_Work order:_ Reproduce the data that follows precisely.

_Provided entries:_
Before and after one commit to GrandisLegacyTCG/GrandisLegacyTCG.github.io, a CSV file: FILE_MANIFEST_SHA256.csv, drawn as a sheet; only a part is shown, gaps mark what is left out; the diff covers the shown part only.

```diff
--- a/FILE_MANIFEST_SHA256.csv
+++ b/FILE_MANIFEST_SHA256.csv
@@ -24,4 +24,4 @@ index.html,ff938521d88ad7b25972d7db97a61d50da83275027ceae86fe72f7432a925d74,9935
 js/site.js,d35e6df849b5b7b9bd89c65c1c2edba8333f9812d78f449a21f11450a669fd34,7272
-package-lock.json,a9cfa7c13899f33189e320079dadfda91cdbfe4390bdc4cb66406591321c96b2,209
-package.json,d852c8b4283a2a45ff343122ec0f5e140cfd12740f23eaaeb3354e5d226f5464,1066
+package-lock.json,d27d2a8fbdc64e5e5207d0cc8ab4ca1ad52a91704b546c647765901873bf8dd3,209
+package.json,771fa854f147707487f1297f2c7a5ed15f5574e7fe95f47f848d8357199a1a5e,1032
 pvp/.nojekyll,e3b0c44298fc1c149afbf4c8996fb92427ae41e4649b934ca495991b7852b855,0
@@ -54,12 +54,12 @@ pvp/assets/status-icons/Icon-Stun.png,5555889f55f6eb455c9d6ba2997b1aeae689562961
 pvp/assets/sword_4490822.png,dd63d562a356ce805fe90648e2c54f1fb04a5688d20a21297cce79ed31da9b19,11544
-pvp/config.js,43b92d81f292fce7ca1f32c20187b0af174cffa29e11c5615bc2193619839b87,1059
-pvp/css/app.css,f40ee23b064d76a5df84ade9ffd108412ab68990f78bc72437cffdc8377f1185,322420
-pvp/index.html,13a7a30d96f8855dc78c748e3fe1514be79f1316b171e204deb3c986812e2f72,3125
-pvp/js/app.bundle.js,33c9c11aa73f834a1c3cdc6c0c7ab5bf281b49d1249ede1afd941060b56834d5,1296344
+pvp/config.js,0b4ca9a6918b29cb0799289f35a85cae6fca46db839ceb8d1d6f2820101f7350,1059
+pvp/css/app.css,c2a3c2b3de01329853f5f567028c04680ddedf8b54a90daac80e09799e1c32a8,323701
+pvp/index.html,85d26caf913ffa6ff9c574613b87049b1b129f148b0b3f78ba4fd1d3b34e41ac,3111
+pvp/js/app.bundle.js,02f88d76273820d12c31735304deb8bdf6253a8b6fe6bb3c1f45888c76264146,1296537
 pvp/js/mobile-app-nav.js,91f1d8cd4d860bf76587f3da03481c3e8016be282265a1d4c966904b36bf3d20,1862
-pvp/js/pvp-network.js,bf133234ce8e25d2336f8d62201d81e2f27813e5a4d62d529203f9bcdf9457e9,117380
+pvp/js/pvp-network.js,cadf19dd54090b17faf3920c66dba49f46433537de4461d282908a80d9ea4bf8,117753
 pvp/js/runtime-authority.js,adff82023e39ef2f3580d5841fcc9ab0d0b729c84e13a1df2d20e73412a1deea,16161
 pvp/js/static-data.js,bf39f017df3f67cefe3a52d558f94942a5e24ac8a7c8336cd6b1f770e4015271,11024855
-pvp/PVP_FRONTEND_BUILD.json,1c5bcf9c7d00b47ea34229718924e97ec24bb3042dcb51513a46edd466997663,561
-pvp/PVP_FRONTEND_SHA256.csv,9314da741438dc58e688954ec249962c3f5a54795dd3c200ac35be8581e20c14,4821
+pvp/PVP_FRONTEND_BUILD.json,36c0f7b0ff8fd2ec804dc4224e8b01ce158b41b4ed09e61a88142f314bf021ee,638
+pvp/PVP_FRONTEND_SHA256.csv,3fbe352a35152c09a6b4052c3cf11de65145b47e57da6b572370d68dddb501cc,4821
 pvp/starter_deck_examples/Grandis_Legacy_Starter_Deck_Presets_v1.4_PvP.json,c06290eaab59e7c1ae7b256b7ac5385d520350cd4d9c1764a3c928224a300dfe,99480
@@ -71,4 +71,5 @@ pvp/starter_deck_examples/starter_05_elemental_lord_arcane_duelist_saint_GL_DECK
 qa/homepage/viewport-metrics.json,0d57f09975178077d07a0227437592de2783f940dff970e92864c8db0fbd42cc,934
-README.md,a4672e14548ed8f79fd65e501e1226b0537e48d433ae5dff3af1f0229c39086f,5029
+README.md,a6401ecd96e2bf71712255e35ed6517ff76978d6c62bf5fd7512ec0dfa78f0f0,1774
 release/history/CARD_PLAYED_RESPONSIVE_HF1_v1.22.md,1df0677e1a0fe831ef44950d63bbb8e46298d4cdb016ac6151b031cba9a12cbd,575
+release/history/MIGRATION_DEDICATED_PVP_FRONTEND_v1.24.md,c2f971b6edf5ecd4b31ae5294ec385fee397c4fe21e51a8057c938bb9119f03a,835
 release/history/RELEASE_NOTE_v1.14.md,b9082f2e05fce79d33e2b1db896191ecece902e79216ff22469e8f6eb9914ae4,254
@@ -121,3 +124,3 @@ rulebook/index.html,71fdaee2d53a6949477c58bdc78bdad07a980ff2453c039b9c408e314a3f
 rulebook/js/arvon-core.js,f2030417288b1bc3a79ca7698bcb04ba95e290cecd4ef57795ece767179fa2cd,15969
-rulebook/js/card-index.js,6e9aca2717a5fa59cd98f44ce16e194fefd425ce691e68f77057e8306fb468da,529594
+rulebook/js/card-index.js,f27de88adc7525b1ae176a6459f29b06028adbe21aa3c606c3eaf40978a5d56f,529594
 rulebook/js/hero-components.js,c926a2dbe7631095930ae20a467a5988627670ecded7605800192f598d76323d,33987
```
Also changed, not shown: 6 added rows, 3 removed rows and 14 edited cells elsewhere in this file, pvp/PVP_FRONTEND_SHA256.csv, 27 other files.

_Written reply:_
Before and after one commit to GrandisLegacyTCG/GrandisLegacyTCG.github.io, a CSV file: FILE_MANIFEST_SHA256.csv, drawn as a sheet; only a part is shown, gaps mark what is left out; the diff covers the shown part only.

```diff
--- a/FILE_MANIFEST_SHA256.csv
+++ b/FILE_MANIFEST_SHA256.csv
@@ -24,4 +24,4 @@ index.html,ff938521d88ad7b25972d7db97a61d50da83275027ceae86fe72f7432a925d74,9935
 js/site.js,d35e6df849b5b7b9bd89c65c1c2edba8333f9812d78f449a21f11450a669fd34,7272
-package-lock.json,a9cfa7c13899f33189e320079dadfda91cdbfe4390bdc4cb66406591321c96b2,209
-package.json,d852c8b4283a2a45ff343122ec0f5e140cfd12740f23eaaeb3354e5d226f5464,1066
+package-lock.json,d27d2a8fbdc64e5e5207d0cc8ab4ca1ad52a91704b546c647765901873bf8dd3,209
+package.json,771fa854f147707487f1297f2c7a5ed15f5574e7fe95f47f848d8357199a1a5e,1032
 pvp/.nojekyll,e3b0c44298fc1c149afbf4c8996fb92427ae41e4649b934ca495991b7852b855,0
@@ -54,12 +54,12 @@ pvp/assets/status-icons/Icon-Stun.png,5555889f55f6eb455c9d6ba2997b1aeae689562961
 pvp/assets/sword_4490822.png,dd63d562a356ce805fe90648e2c54f1fb04a5688d20a21297cce79ed31da9b19,11544
-pvp/config.js,43b92d81f292fce7ca1f32c20187b0af174cffa29e11c5615bc2193619839b87,1059
-pvp/css/app.css,f40ee23b064d76a5df84ade9ffd108412ab68990f78bc72437cffdc8377f1185,322420
-pvp/index.html,13a7a30d96f8855dc78c748e3fe1514be79f1316b171e204deb3c986812e2f72,3125
-pvp/js/app.bundle.js,33c9c11aa73f834a1c3cdc6c0c7ab5bf281b49d1249ede1afd941060b56834d5,1296344
+pvp/config.js,0b4ca9a6918b29cb0799289f35a85cae6fca46db839ceb8d1d6f2820101f7350,1059
+pvp/css/app.css,c2a3c2b3de01329853f5f567028c04680ddedf8b54a90daac80e09799e1c32a8,323701
+pvp/index.html,85d26caf913ffa6ff9c574613b87049b1b129f148b0b3f78ba4fd1d3b34e41ac,3111
+pvp/js/app.bundle.js,02f88d76273820d12c31735304deb8bdf6253a8b6fe6bb3c1f45888c76264146,1296537
 pvp/js/mobile-app-nav.js,91f1d8cd4d860bf76587f3da03481c3e8016be282265a1d4c966904b36bf3d20,1862
-pvp/js/pvp-network.js,bf133234ce8e25d2336f8d62201d81e2f27813e5a4d62d529203f9bcdf9457e9,117380
+pvp/js/pvp-network.js,cadf19dd54090b17faf3920c66dba49f46433537de4461d282908a80d9ea4bf8,117753
 pvp/js/runtime-authority.js,adff82023e39ef2f3580d5841fcc9ab0d0b729c84e13a1df2d20e73412a1deea,16161
 pvp/js/static-data.js,bf39f017df3f67cefe3a52d558f94942a5e24ac8a7c8336cd6b1f770e4015271,11024855
-pvp/PVP_FRONTEND_BUILD.json,1c5bcf9c7d00b47ea34229718924e97ec24bb3042dcb51513a46edd466997663,561
-pvp/PVP_FRONTEND_SHA256.csv,9314da741438dc58e688954ec249962c3f5a54795dd3c200ac35be8581e20c14,4821
+pvp/PVP_FRONTEND_BUILD.json,36c0f7b0ff8fd2ec804dc4224e8b01ce158b41b4ed09e61a88142f314bf021ee,638
+pvp/PVP_FRONTEND_SHA256.csv,3fbe352a35152c09a6b4052c3cf11de65145b47e57da6b572370d68dddb501cc,4821
 pvp/starter_deck_examples/Grandis_Legacy_Starter_Deck_Presets_v1.4_PvP.json,c06290eaab59e7c1ae7b256b7ac5385d520350cd4d9c1764a3c928224a300dfe,99480
@@ -71,4 +71,5 @@ pvp/starter_deck_examples/starter_05_elemental_lord_arcane_duelist_saint_GL_DECK
 qa/homepage/viewport-metrics.json,0d57f09975178077d07a0227437592de2783f940dff970e92864c8db0fbd42cc,934
-README.md,a4672e14548ed8f79fd65e501e1226b0537e48d433ae5dff3af1f0229c39086f,5029
+README.md,a6401ecd96e2bf71712255e35ed6517ff76978d6c62bf5fd7512ec0dfa78f0f0,1774
 release/history/CARD_PLAYED_RESPONSIVE_HF1_v1.22.md,1df0677e1a0fe831ef44950d63bbb8e46298d4cdb016ac6151b031cba9a12cbd,575
+release/history/MIGRATION_DEDICATED_PVP_FRONTEND_v1.24.md,c2f971b6edf5ecd4b31ae5294ec385fee397c4fe21e51a8057c938bb9119f03a,835
 release/history/RELEASE_NOTE_v1.14.md,b9082f2e05fce79d33e2b1db896191ecece902e79216ff22469e8f6eb9914ae4,254
@@ -121,3 +124,3 @@ rulebook/index.html,71fdaee2d53a6949477c58bdc78bdad07a980ff2453c039b9c408e314a3f
 rulebook/js/arvon-core.js,f2030417288b1bc3a79ca7698bcb04ba95e290cecd4ef57795ece767179fa2cd,15969
-rulebook/js/card-index.js,6e9aca2717a5fa59cd98f44ce16e194fefd425ce691e68f77057e8306fb468da,529594
+rulebook/js/card-index.js,f27de88adc7525b1ae176a6459f29b06028adbe21aa3c606c3eaf40978a5d56f,529594
 rulebook/js/hero-components.js,c926a2dbe7631095930ae20a467a5988627670ecded7605800192f598d76323d,33987
```
Also changed, not shown: 6 added rows, 3 removed rows and 14 edited cells elsewhere in this file, pvp/PVP_FRONTEND_SHA256.csv, 27 other files.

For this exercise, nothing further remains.